But boy, was I wrong! Eleanor & Park is a deep, complicated story of two teens who experience love in the blossoming stage of their lives. But, first things first – I ABSOLUTELY LOVED this book. I love how complex the characters and their situation is. They are relatable and at the same time their romance and courage is unbelievable.

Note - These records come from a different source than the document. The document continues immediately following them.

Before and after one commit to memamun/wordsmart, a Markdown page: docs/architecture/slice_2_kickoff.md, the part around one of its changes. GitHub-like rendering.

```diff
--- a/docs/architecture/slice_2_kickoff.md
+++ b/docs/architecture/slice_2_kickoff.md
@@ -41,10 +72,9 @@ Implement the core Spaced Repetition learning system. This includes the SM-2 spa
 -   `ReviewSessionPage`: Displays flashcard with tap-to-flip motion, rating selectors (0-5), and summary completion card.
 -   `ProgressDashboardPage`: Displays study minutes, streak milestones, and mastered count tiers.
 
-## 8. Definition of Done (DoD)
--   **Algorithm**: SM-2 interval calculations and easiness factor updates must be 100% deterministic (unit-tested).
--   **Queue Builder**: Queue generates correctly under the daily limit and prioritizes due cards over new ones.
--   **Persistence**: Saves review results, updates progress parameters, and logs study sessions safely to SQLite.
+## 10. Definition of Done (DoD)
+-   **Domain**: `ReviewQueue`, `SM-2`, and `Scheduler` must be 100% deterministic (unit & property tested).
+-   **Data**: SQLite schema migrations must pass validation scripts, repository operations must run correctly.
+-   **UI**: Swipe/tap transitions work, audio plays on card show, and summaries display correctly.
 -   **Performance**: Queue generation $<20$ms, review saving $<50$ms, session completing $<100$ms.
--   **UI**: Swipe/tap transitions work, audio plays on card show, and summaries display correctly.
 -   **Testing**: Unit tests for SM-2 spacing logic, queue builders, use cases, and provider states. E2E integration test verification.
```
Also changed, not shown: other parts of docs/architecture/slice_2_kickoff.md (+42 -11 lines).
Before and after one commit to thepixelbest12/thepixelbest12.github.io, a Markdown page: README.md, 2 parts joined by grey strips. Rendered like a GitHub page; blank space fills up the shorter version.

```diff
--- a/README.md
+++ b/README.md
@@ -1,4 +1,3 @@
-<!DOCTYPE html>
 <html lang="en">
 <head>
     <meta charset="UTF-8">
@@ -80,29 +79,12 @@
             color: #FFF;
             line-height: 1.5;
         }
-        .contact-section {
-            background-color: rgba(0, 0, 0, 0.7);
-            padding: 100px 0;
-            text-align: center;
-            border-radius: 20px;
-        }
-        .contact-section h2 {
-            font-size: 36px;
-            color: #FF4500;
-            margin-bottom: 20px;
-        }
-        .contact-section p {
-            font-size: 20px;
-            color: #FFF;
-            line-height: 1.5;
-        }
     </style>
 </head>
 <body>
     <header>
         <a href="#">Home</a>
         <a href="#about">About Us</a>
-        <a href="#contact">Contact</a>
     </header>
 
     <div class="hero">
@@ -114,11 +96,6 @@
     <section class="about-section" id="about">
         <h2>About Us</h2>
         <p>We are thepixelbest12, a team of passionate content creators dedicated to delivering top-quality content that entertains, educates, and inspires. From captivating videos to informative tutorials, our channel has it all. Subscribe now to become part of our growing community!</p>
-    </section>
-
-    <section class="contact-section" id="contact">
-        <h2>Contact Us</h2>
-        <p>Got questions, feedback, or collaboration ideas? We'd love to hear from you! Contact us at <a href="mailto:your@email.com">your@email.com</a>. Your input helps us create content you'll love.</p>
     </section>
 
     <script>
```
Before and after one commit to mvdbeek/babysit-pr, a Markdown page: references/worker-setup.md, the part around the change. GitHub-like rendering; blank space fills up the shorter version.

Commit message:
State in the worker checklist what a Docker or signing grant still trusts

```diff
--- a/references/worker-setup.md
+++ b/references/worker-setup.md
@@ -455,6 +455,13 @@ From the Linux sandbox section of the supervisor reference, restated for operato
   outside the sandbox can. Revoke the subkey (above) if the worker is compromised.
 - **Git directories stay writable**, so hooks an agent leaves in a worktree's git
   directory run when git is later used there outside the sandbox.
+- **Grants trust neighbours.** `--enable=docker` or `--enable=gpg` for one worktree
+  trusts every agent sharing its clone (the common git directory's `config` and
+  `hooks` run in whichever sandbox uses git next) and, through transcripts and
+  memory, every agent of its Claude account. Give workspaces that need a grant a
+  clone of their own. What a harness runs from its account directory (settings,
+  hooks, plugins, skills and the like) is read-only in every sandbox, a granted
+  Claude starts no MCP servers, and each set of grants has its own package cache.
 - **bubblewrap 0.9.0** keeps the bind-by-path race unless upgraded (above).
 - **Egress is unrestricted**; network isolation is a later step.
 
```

I was so glad to realize that Eleanor & Park is not another naïve and flowery teenage romance. They struggle with the odds and make it past the bullies, dysfunctional families, bodily insecurities and such. I like how simply Rainbow Rowell introduced Eleanor and Park to each other – through music, books and comics – pretty much how every romantic relationship or friendship is initiated. There are no OTT elements and I’m really grateful for it. Teenagers have been portrayed as free thinking and intelligent human beings who aren’t all about drinking and drugging (phew, no clichés). Most books show young romance as hormone fueled romances where lust is the only driving factor. But Eleanor & Park shows what young romance is ACTUALLY like. Rowell beautifully captures the awkwardness of the first kiss and the nervousness of the first intimacy. It’s both funny and nostalgic at the same time. There’s this part in the book where Park says about Eleanor, “Eleanor was right. She never looked nice. She looked like art, and art wasn’t supposed to look nice; it was supposed to make you feel something” – I found this so very beautiful. This is so much more intimate and mature than anything I have read in an adult romance. Also, rainbow Rowell very cleverly bends the gender role in this book – Eleanor wears men’s clothing and isn’t too fond of make-up whereas Park experiments with make-up and tries his hand at eyeliner. Also, during a particularly intimate moment, Eleanor says, “You can be Han Solo and I’ll be Boba Fett. I’ll cross the sky for you.” They are fearless and have no qualms for being “different”. I applaud Rowell for not settling into rigid structures of romance and letting the characters think for themselves.
I loved Rainbow Rowell’s style of writing and although the language is pretty romantic and decorative yet it did not made me want to barf. It was perfect. Eleanor and Park are artists. They saved my life. Eleanor & Park reinforced my belief in the power of books and music. Eleanor & Park reinforced my belief in love. Eleanor & Park reinforced my belief that love does win against and all odds and people who are meant to be together will always somehow find a way to be so. And as John Green correctly said, “Eleanor & Park reminded me not just what it’s like to be young and in love with a girl, but also what it’s like to be young and in love with a book. Grab a copy and prepare yourself to be hit by immense amount of feels!